Walnut Creek Sports Massage

Adhesions vs. Fibrosis

I had a great discussion today with one of our therapists about the difference between fibrosis and adhesions. Both adhesions and fibrosis are the result of injury and inflammation in tissue causing fibrous deposits.   The main difference is where these deposits occur.  Fibrosis occurs within a muscle or organ, where adhesions bind two separate tissues or organs together.  This technical jargon really matters most to us therapists.  The feeling the client experiences may not be any different, but to the therapist when palpating, an adhesion will feel like a little piece of extra-crunchy tissue and fibrosis will make the muscle itself feel bunched up.  In my personal experience adhesions break up much easier than fibrosis unless the adhesions are imbedded deep within a joint like in frozen shoulders.
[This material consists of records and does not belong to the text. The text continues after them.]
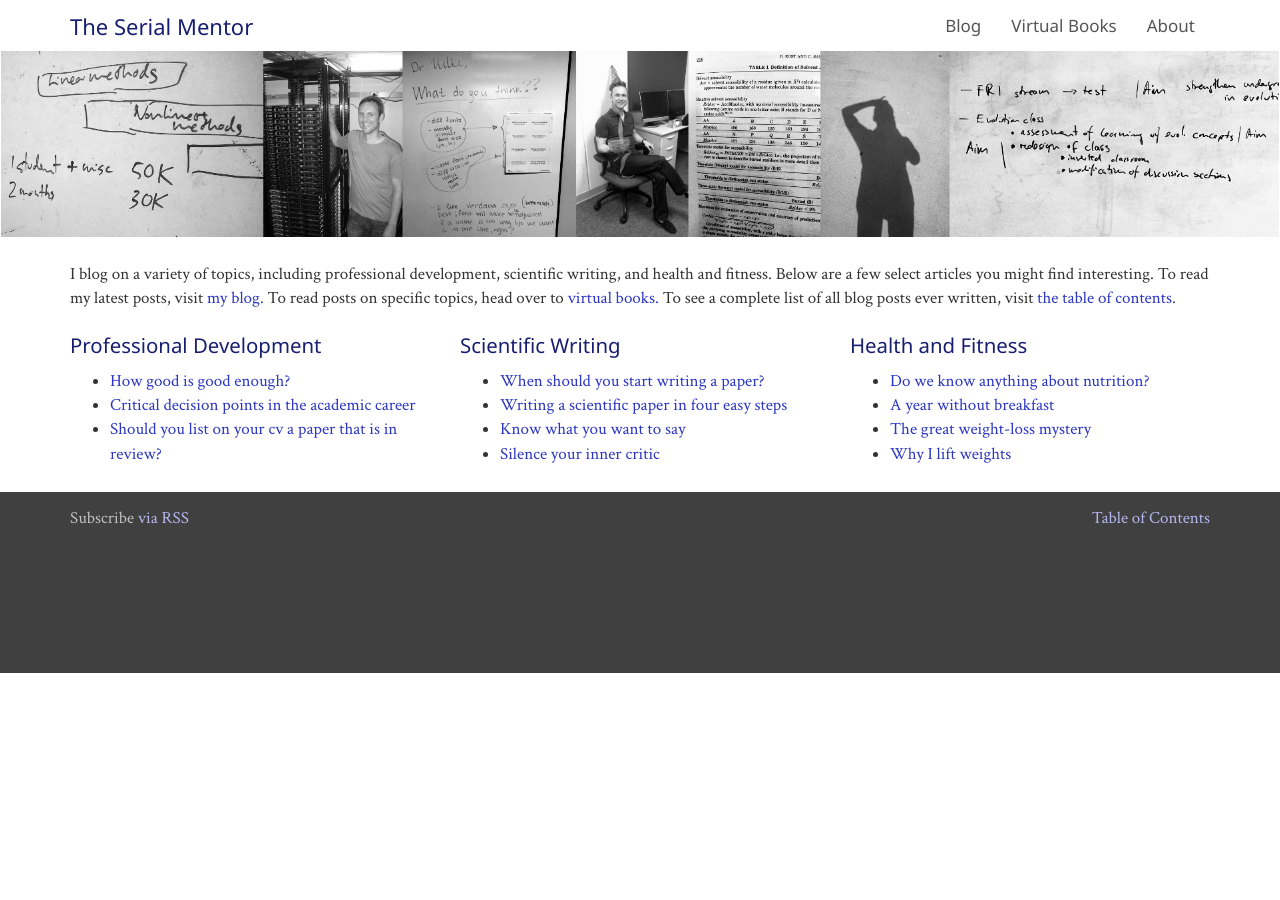
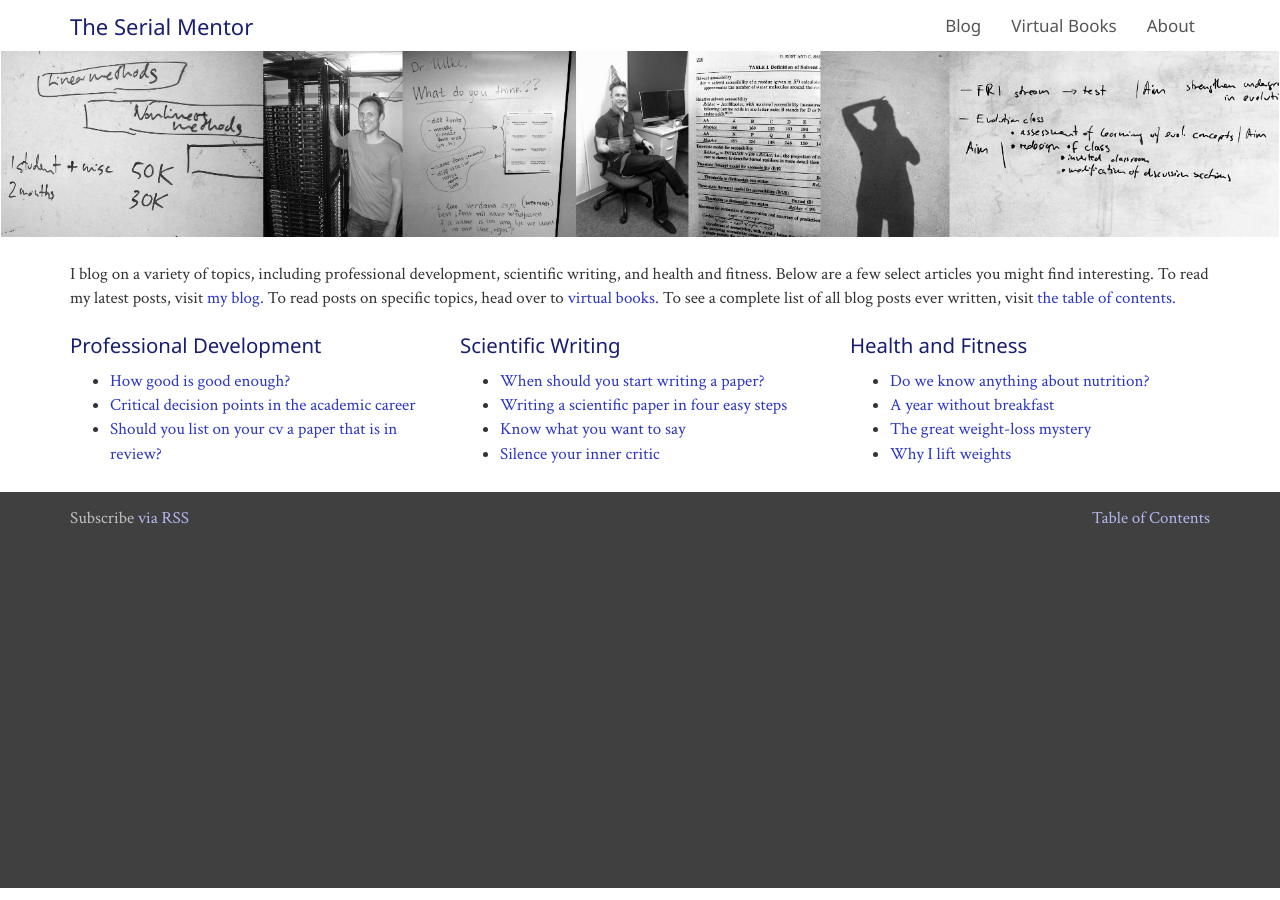
Before and after one commit to clauswilke/clauswilke.github.io.old, a Jekyll site: the page built from index.html, in a window 1280 px wide. Built offline with Jekyll 4.4.1, drawn with Linux system fonts in a browser that asks for light colours; nearby versions of some CDN libraries; some web fonts are replaced.

Commit message:
make footer longer.

```diff
--- a/assets/css/site.scss
+++ b/assets/css/site.scss
@@ -67,7 +67,7 @@ figure {
 footer {
     background-color: $footer-bg;
     color: $footer-text-color;
-    padding-bottom: 20ex;
+    padding-bottom: 50ex;
     padding-top: 2ex;
     margin-top: 2ex;
 
```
One big reason for this discussion is how therapists can communicate expectations to clients regarding frequency of visits and healing time.  For example, someone with adhesions between their IT band and Vastus Lateralus muscles may – and let me emphasize may – experience relief from pain, and increased range of motion immediately after the therapist breaks them up.  And someone with fibrosis in their upper trap may need multiple sessions before they experience any significant amount of pain relief or increased range of motion.  Of course, there is much to consider when discussing time required to experience relief from pain, such as daily routine (i.e. time spent exercising and stretching, and activities that may aggravate the tissues involved), how acute or chronic the injury may be, the tolerance level of your client to possibly uncomfortable treatment, and the potential for other tissues to be involved.

Remember client/therapist communication is the key to any successful results.  It is up to us therapists to set realistic expectations of our work and to encourage our clients to explore and understand the nature of their discomforts so that we can develop an attainable plan.  Our plans should also be evaluated and shifted as needed to accommodate the results our clients are experiencing.

Be well,  Gina Tibbs